Exercise objective: Any image found in the entries is to be skipped; the rest is returned word for word.

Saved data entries
>>>>>
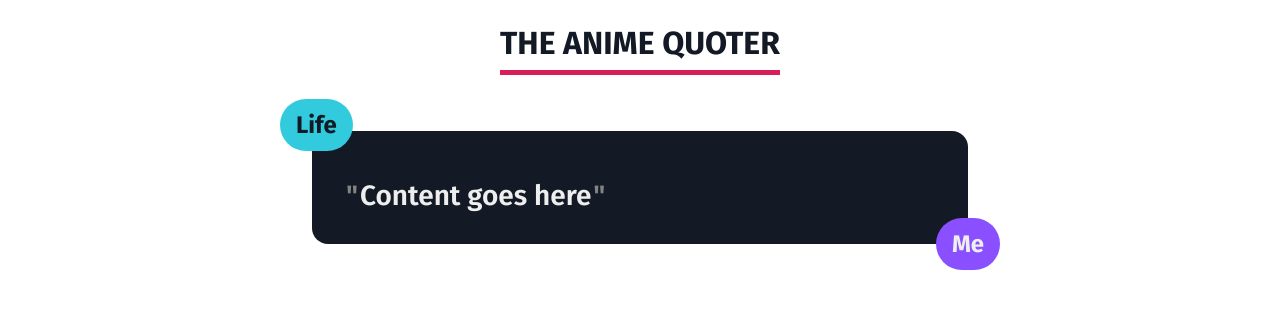
Repository: kate30980/quote-generator-vuejs
Page: /
An editor plug-in stored every save of this project. The page is shown before and after the next save, followed by the edit.
The browser window is 1280 px wide. The pictures show the whole page.
The project was rebuilt for these pictures with package versions that can differ from the ones it lists, and the page was loaded fresh each time.

Above is the page before, as saved 2021-08-24 14:37:37.

### public/index.html
<!DOCTYPE html>
<html lang="">

<head>
  <meta charset="utf-8">
  <meta http-equiv="X-UA-Compatible" content="IE=edge">
  <meta name="viewport" content="width=device-width,initial-scale=1.0">
  <link rel="icon" href="<%= BASE_URL %>favicon.ico">
  <title>
    <%= htmlWebpackPlugin.options.title %>
  </title>
  <link rel="preconnect" href="https://fonts.googleapis.com">
  <link rel="preconnect" href="https://fonts.gstatic.com" crossorigin>
  <link href="https://fonts.googleapis.com/css2?family=Fira+Sans:wght@300;400;600;700&display=swap" rel="stylesheet">
</head>

<body>
  <noscript>
    <strong>We're sorry but <%= htmlWebpackPlugin.options.title %> doesn't work properly without JavaScript enabled.
        Please enable it to continue.</strong>
  </noscript>
  <div id="app"></div>
  <!-- built files will be auto injected -->
</body>

</html>

### src/App.vue
<template>
  <div class="app">
    <Header title="The Anime Quoter" />
    <Quote :quote="quote" />
  </div>
</template>

<script>

import Header from './components/Header.vue';
import Quote from './components/Quote.vue'

export default {
  name: 'App',
  components: {
    Header,
    Quote
  },
  data(){
    return{
      quote: {
        content: 'Content goes here',
        anime: 'Naruto',
        character: 'Madara'
      },
      quotes: [],
    }
  }
}
</script>

<style Lang="sass">
:root{
  --primary: #D81E58;
  --secondary: #8A4FFF;
  --tertiary: #32CBDD;
  --dark: #131A26;
  --light: #EEE;
  --grey: #848484;
}
*{
  margin: 0;
  padding: 0;
  box-sizing: border-box;
  font-family: 'Fira Sans', sans-serif;
}
</style>

### src/components/Header.vue
<template>
    <header>
        <h1>{{ title }}</h1>
    </header>
</template>

<script>
export default {
  props: ['title']
}
</script>


<style Lang="sass" scoped>
header{
    padding: 24px 32px;
    display: flex;
    justify-content: center;
}
h1{
    font-size: 32px;
    color: var(--dark);
    font-weight: 700;
    text-align: center;
    text-transform: uppercase;
    padding-bottom: 8px;
    border-bottom: 5px solid var(--primary);

}
</style>

### src/components/Quote.vue
<template>
  <section class="quote">
      <div class="quote-content">
          {{ quote.content }}
      </div>
      <div class="quote-info">
        <div class="quote-anime">
            Life
        </div>
        <div class="quote-author">
            Me
        </div>
      </div>
  </section>
</template>

<script>
export default {
  props: ['quote']
}
</script>


<style Lang="sass" scoped>
.quote{
    position: relative;
    margin: 0 auto;
    padding: 32px;
    max-width: 720px;
}
.quote-content{
    position: relative;
    font-size: 28px;
    font-weight: 600;
    background-color: var(--dark);
    color: var(--light);
    padding: 48px 32px 32px;
    border-radius:16px;
}
.quote-content:before, .quote-content:after{
    content: '"';
    color: var(--grey);
    margin: 0 2px;
}
.quote-info{
    position: absolute;
    top: 0;left: 0;right: 0;bottom: 0;
    padding: 32px;
}
.quote-author,.quote-anime{
    position: absolute;
    padding: 12px 16px;
    font-size: 24px;
    font-weight: 700;
    border-radius: 99px;
    color: var(--light);
    text-align: center;
}
.quote-author{
    top: calc(100% - 32px);right: 0;
    transform: translateY(-50%);
    background-color: var(--secondary );
}
.quote-anime{
    top: 0;
    left: 0;
    background-color: var(--tertiary);
    color: var(--dark);
}
</style>

Loaded but not shown: src/main.js (common file)

After the next save:
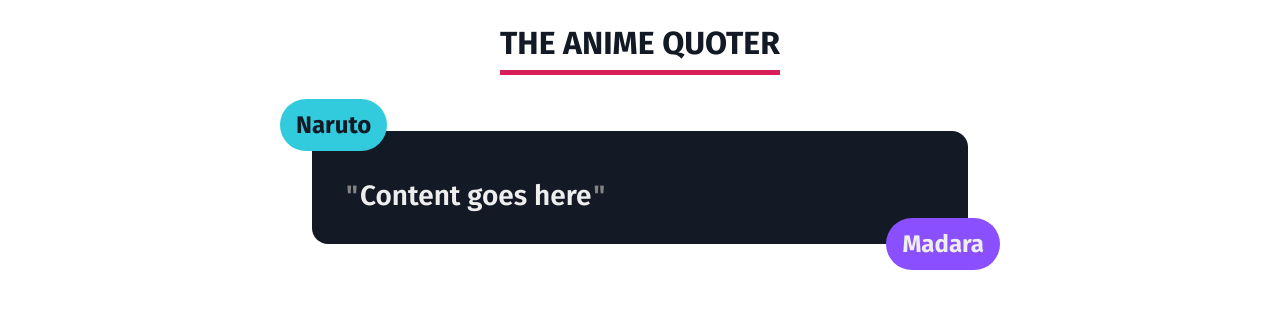
Saved 31 s later.
--- a/src/components/Quote.vue
+++ b/src/components/Quote.vue
@@ -5,10 +5,10 @@
       </div>
       <div class="quote-info">
         <div class="quote-anime">
-            Life
+            {{ quote.anime }}
         </div>
         <div class="quote-author">
-            Me
+            {{ quote.character }}
         </div>
       </div>
   </section>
<<<<<
Expected answer:
Repository: kate30980/quote-generator-vuejs
Page: /
An editor plug-in stored every save of this project. The page is shown before and after the next save, followed by the edit.
The browser window is 1280 px wide. The pictures show the whole page.
The project was rebuilt for these pictures with package versions that can differ from the ones it lists, and the page was loaded fresh each time.

Above is the page before, as saved 2021-08-24 14:37:37.

### public/index.html
<!DOCTYPE html>
<html lang="">

<head>
  <meta charset="utf-8">
  <meta http-equiv="X-UA-Compatible" content="IE=edge">
  <meta name="viewport" content="width=device-width,initial-scale=1.0">
  <link rel="icon" href="<%= BASE_URL %>favicon.ico">
  <title>
    <%= htmlWebpackPlugin.options.title %>
  </title>
  <link rel="preconnect" href="https://fonts.googleapis.com">
  <link rel="preconnect" href="https://fonts.gstatic.com" crossorigin>
  <link href="https://fonts.googleapis.com/css2?family=Fira+Sans:wght@300;400;600;700&display=swap" rel="stylesheet">
</head>

<body>
  <noscript>
    <strong>We're sorry but <%= htmlWebpackPlugin.options.title %> doesn't work properly without JavaScript enabled.
        Please enable it to continue.</strong>
  </noscript>
  <div id="app"></div>
  <!-- built files will be auto injected -->
</body>

</html>

### src/App.vue
<template>
  <div class="app">
    <Header title="The Anime Quoter" />
    <Quote :quote="quote" />
  </div>
</template>

<script>

import Header from './components/Header.vue';
import Quote from './components/Quote.vue'

export default {
  name: 'App',
  components: {
    Header,
    Quote
  },
  data(){
    return{
      quote: {
        content: 'Content goes here',
        anime: 'Naruto',
        character: 'Madara'
      },
      quotes: [],
    }
  }
}
</script>

<style Lang="sass">
:root{
  --primary: #D81E58;
  --secondary: #8A4FFF;
  --tertiary: #32CBDD;
  --dark: #131A26;
  --light: #EEE;
  --grey: #848484;
}
*{
  margin: 0;
  padding: 0;
  box-sizing: border-box;
  font-family: 'Fira Sans', sans-serif;
}
</style>

### src/components/Header.vue
<template>
    <header>
        <h1>{{ title }}</h1>
    </header>
</template>

<script>
export default {
  props: ['title']
}
</script>


<style Lang="sass" scoped>
header{
    padding: 24px 32px;
    display: flex;
    justify-content: center;
}
h1{
    font-size: 32px;
    color: var(--dark);
    font-weight: 700;
    text-align: center;
    text-transform: uppercase;
    padding-bottom: 8px;
    border-bottom: 5px solid var(--primary);

}
</style>

### src/components/Quote.vue
<template>
  <section class="quote">
      <div class="quote-content">
          {{ quote.content }}
      </div>
      <div class="quote-info">
        <div class="quote-anime">
            Life
        </div>
        <div class="quote-author">
            Me
        </div>
      </div>
  </section>
</template>

<script>
export default {
  props: ['quote']
}
</script>


<style Lang="sass" scoped>
.quote{
    position: relative;
    margin: 0 auto;
    padding: 32px;
    max-width: 720px;
}
.quote-content{
    position: relative;
    font-size: 28px;
    font-weight: 600;
    background-color: var(--dark);
    color: var(--light);
    padding: 48px 32px 32px;
    border-radius:16px;
}
.quote-content:before, .quote-content:after{
    content: '"';
    color: var(--grey);
    margin: 0 2px;
}
.quote-info{
    position: absolute;
    top: 0;left: 0;right: 0;bottom: 0;
    padding: 32px;
}
.quote-author,.quote-anime{
    position: absolute;
    padding: 12px 16px;
    font-size: 24px;
    font-weight: 700;
    border-radius: 99px;
    color: var(--light);
    text-align: center;
}
.quote-author{
    top: calc(100% - 32px);right: 0;
    transform: translateY(-50%);
    background-color: var(--secondary );
}
.quote-anime{
    top: 0;
    left: 0;
    background-color: var(--tertiary);
    color: var(--dark);
}
</style>

Loaded but not shown: src/main.js (common file)

After the next save:
Saved 31 s later.
--- a/src/components/Quote.vue
+++ b/src/components/Quote.vue
@@ -5,10 +5,10 @@
       </div>
       <div class="quote-info">
         <div class="quote-anime">
-            Life
+            {{ quote.anime }}
         </div>
         <div class="quote-author">
-            Me
+            {{ quote.character }}
         </div>
       </div>
   </section>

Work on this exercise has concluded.